● WHAT THE TASK ASKS:
Among the records below, find each line that includes the string "Switch" and copy it.

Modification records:
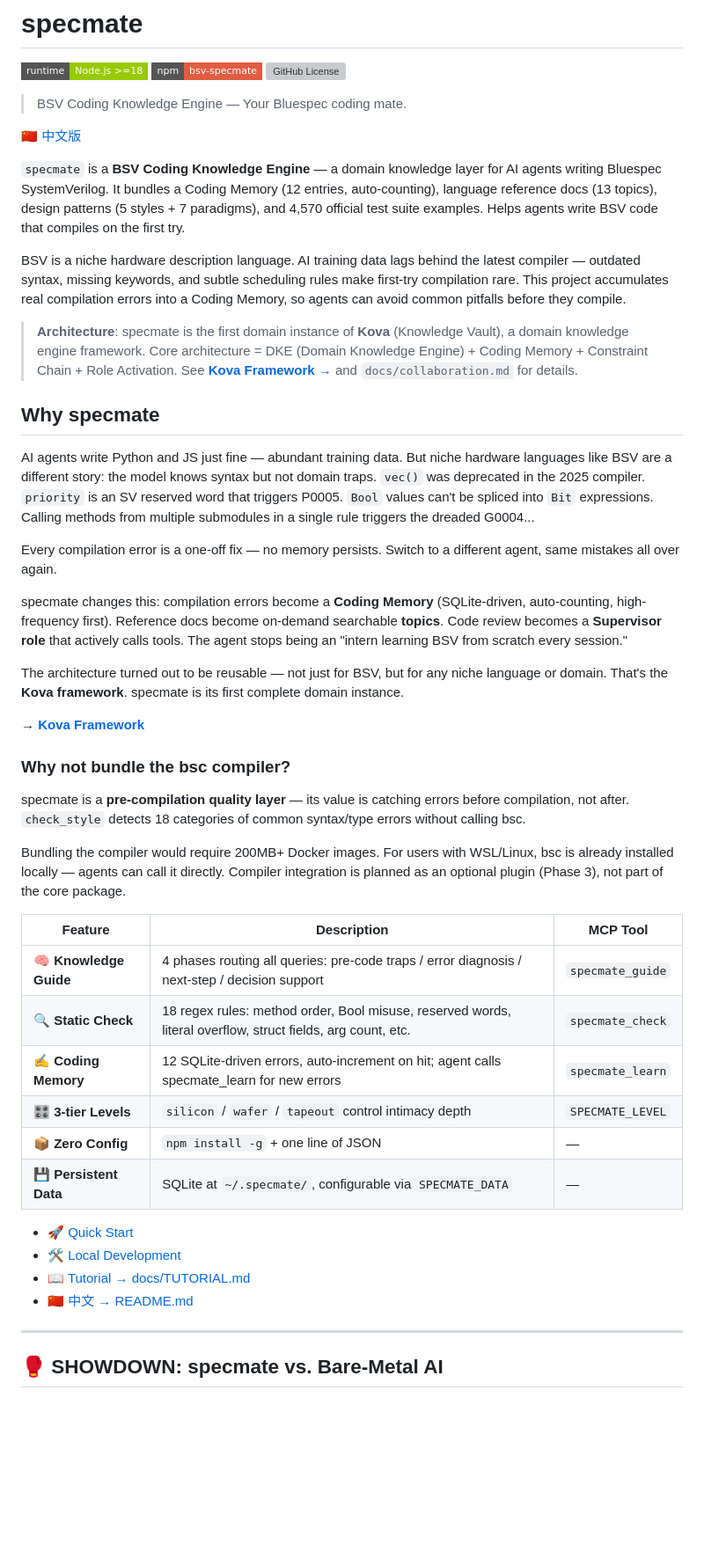
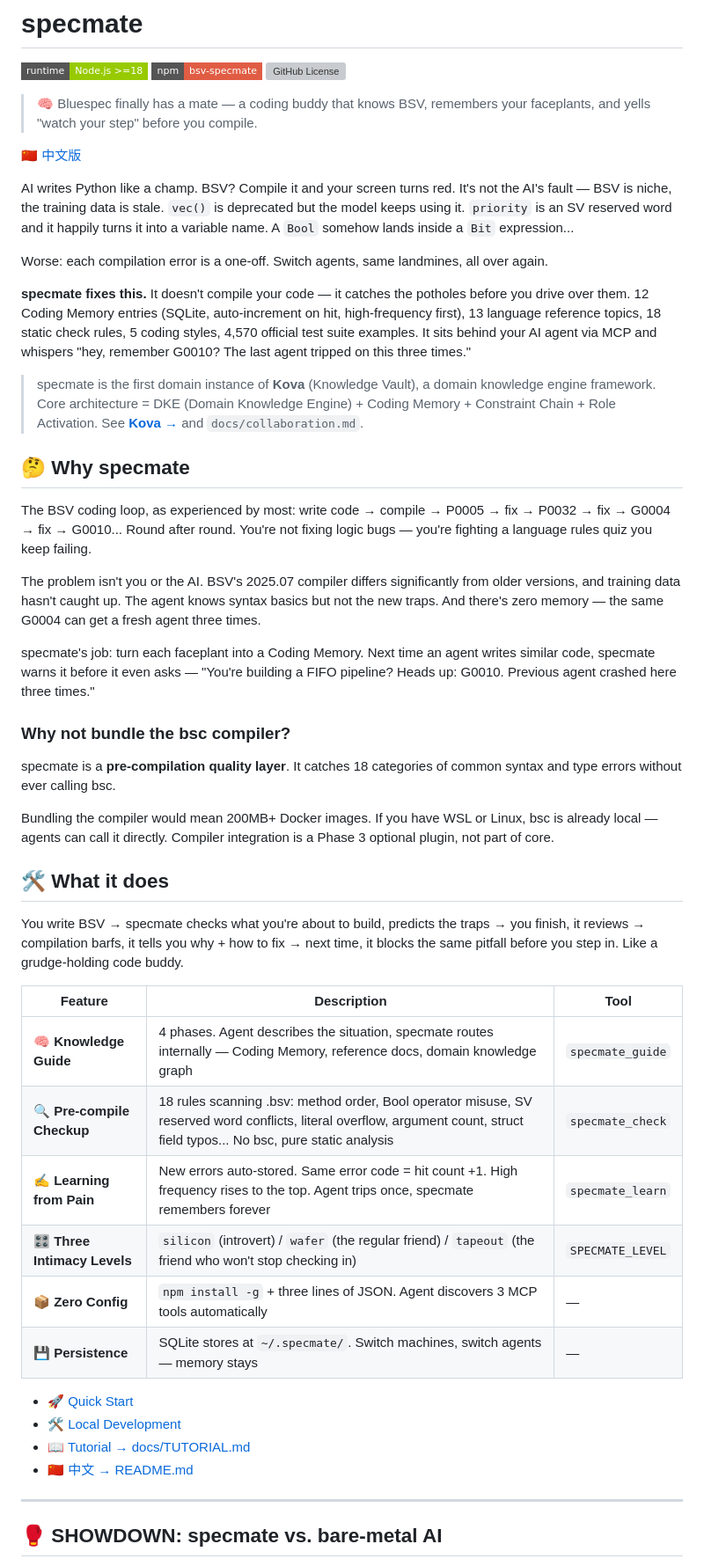
Before and after one commit to Alele496/bsv-specmate, a Markdown page: README.en.md, the part around one of its changes. Shown at 88% size. GitHub-like rendering; badges without logos; blank space fills up the shorter version; grey boxes are pictures that could not be loaded.

Commit message:
docs: play up README tone — mate vibes, less manual

```diff
--- a/README.en.md
+++ b/README.en.md
@@ -4,58 +4,44 @@
 [![npm](https://img.shields.io/badge/npm-bsv--specmate-red?style=flat-square&logo=npm)](https://www.npmjs.com/package/bsv-specmate)
 [![GitHub License](https://img.shields.io/github/license/Alele496/bsv-specmate?style=flat-square)](https://github.com/Alele496/bsv-specmate/blob/main/LICENSE)
 
-> BSV Coding Knowledge Engine — Your Bluespec coding mate.
+> 🧠 Bluespec finally has a mate — a coding buddy that knows BSV, remembers your faceplants, and yells "watch your step" before you compile.
 
 [🇨🇳 中文版](./README.md)
 
-`specmate` is a **BSV Coding Knowledge Engine** — a domain knowledge layer for AI agents writing Bluespec SystemVerilog. It bundles a Coding Memory (12 entries, auto-counting), language reference docs (13 topics), design patterns (5 styles + 7 paradigms), and 4,570 official test suite examples. Helps agents write BSV code that compiles on the first try.
+AI writes Python like a champ. BSV? Compile it and your screen turns red. It's not the AI's fault — BSV is niche, the training data is stale. `vec()` is deprecated but the model keeps using it. `priority` is an SV reserved word and it happily turns it into a variable name. A `Bool` somehow lands inside a `Bit` expression...
 
-BSV is a niche hardware description language. AI training data lags behind the latest compiler — outdated syntax, missing keywords, and subtle scheduling rules make first-try compilation rare. This project accumulates real compilation errors into a Coding Memory, so agents can avoid common pitfalls before they compile.
+Worse: each compilation error is a one-off. Switch agents, same landmines, all over again.
 
-> **Architecture**: specmate is the first domain instance of **Kova** (Knowledge Vault), a domain knowledge engine framework.
-> Core architecture = DKE (Domain Knowledge Engine) + Coding Memory + Constraint Chain + Role Activation.
-> See **[Kova Framework →](https://github.com/Alele496/kova)** and `docs/collaboration.md` for details.
+**specmate fixes this.** It doesn't compile your code — it catches the potholes before you drive over them. 12 Coding Memory entries (SQLite, auto-increment on hit, high-frequency first), 13 language reference topics, 18 static check rules, 5 coding styles, 4,570 official test suite examples. It sits behind your AI agent via MCP and whispers "hey, remember G0010? The last agent tripped on this three times."
 
-## Why specmate
+> specmate is the first domain instance of **Kova** (Knowledge Vault), a domain knowledge engine framework. Core architecture = DKE (Domain Knowledge Engine) + Coding Memory + Constraint Chain + Role Activation. See **[Kova →](https://github.com/Alele496/kova)** and `docs/collaboration.md`.
 
-AI agents write Python and JS just fine — abundant training data. But niche
-hardware languages like BSV are a different story: the model knows syntax
-but not domain traps. `vec()` was deprecated in the 2025 compiler. `priority`
-is an SV reserved word that triggers P0005. `Bool` values can't be spliced
-into `Bit` expressions. Calling methods from multiple submodules in a single
-rule triggers the dreaded G0004...
+## 🤔 Why specmate
 
-Every compilation error is a one-off fix — no memory persists. Switch to a
-different agent, same mistakes all over again.
+The BSV coding loop, as experienced by most: write code → compile → P0005 → fix → P0032 → fix → G0004 → fix → G0010... Round after round. You're not fixing logic bugs — you're fighting a language rules quiz you keep failing.
 
-specmate changes this: compilation errors become a **Coding Memory** (SQLite-driven,
-auto-counting, high-frequency first). Reference docs become on-demand searchable
-**topics**. Code review becomes a **Supervisor role** that actively calls tools.
-The agent stops being an "intern learning BSV from scratch every session."
+The problem isn't you or the AI. BSV's 2025.07 compiler differs significantly from older versions, and training data hasn't caught up. The agent knows syntax basics but not the new traps. And there's zero memory — the same G0004 can get a fresh agent three times.
 
-The architecture turned out to be reusable — not just for BSV, but for any
-niche language or domain. That's the **Kova framework**. specmate is its
-first complete domain instance.
-
-→ **[Kova Framework](https://github.com/Alele496/kova)**
+specmate's job: turn each faceplant into a Coding Memory. Next time an agent writes similar code, specmate warns it before it even asks — "You're building a FIFO pipeline? Heads up: G0010. Previous agent crashed here three times."
 
 ### Why not bundle the bsc compiler?
 
-specmate is a **pre-compilation quality layer** — its value is catching errors before compilation,
-not after. `check_style` detects 18 categories of common syntax/type errors without calling bsc.
+specmate is a **pre-compilation quality layer**. It catches 18 categories of common syntax and type errors without ever calling bsc.
 
-Bundling the compiler would require 200MB+ Docker images. For users with WSL/Linux, bsc is
-already installed locally — agents can call it directly. Compiler integration is planned as an
-optional plugin (Phase 3), not part of the core package.
+Bundling the compiler would mean 200MB+ Docker images. If you have WSL or Linux, bsc is already local — agents can call it directly. Compiler integration is a Phase 3 optional plugin, not part of core.
 
-| Feature | Description | MCP Tool |
-|---------|-------------|----------|
-| **🧠 Knowledge Guide** | 4 phases routing all queries: pre-code traps / error diagnosis / next-step / decision support | `specmate_guide` |
-| **🔍 Static Check** | 18 regex rules: method order, Bool misuse, reserved words, literal overflow, struct fields, arg count, etc. | `specmate_check` |
-| **✍️ Coding Memory** | 12 SQLite-driven errors, auto-increment on hit; agent calls specmate_learn for new errors | `specmate_learn` |
-| **🎛️ 3-tier Levels** | `silicon` / `wafer` / `tapeout` control intimacy depth | `SPECMATE_LEVEL` |
-| **📦 Zero Config** | `npm install -g` + one line of JSON | — |
-| **💾 Persistent Data** | SQLite at `~/.specmate/`, configurable via `SPECMATE_DATA` | — |
+## 🛠 What it does
+
+You write BSV → specmate checks what you're about to build, predicts the traps → you finish, it reviews → compilation barfs, it tells you why + how to fix → next time, it blocks the same pitfall before you step in. Like a grudge-holding code buddy.
+
+| Feature | Description | Tool |
+|---------|-------------|------|
+| **🧠 Knowledge Guide** | 4 phases. Agent describes the situation, specmate routes internally — Coding Memory, reference docs, domain knowledge graph | `specmate_guide` |
+| **🔍 Pre-compile Checkup** | 18 rules scanning .bsv: method order, Bool operator misuse, SV reserved word conflicts, literal overflow, argument count, struct field typos... No bsc, pure static analysis | `specmate_check` |
+| **✍️ Learning from Pain** | New errors auto-stored. Same error code = hit count +1. High frequency rises to the top. Agent trips once, specmate remembers forever | `specmate_learn` |
+| **🎛️ Three Intimacy Levels** | `silicon` (introvert) / `wafer` (the regular friend) / `tapeout` (the friend who won't stop checking in) | `SPECMATE_LEVEL` |
+| **📦 Zero Config** | `npm install -g` + three lines of JSON. Agent discovers 3 MCP tools automatically | — |
+| **💾 Persistence** | SQLite stores at `~/.specmate/`. Switch machines, switch agents — memory stays | — |
 
 - 🚀 [Quick Start](#-quick-start)
 - 🛠 [Local Development](#-local-development)
@@ -64,5 +50,5 @@ optional plugin (Phase 3), not part of the core package.
 
 ---
 
-## 🥊 SHOWDOWN: specmate vs. Bare-Metal AI
+## 🥊 SHOWDOWN: specmate vs. bare-metal AI
 
```
Also changed, not shown: other parts of README.en.md (+43 -42 lines), README.md (+57 -65 lines).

● WRITTEN ANSWER:
+Worse: each compilation error is a one-off. Switch agents, same landmines, all over again.
-Every compilation error is a one-off fix — no memory persists. Switch to a
+| **💾 Persistence** | SQLite stores at `~/.specmate/`. Switch machines, switch agents — memory stays | — |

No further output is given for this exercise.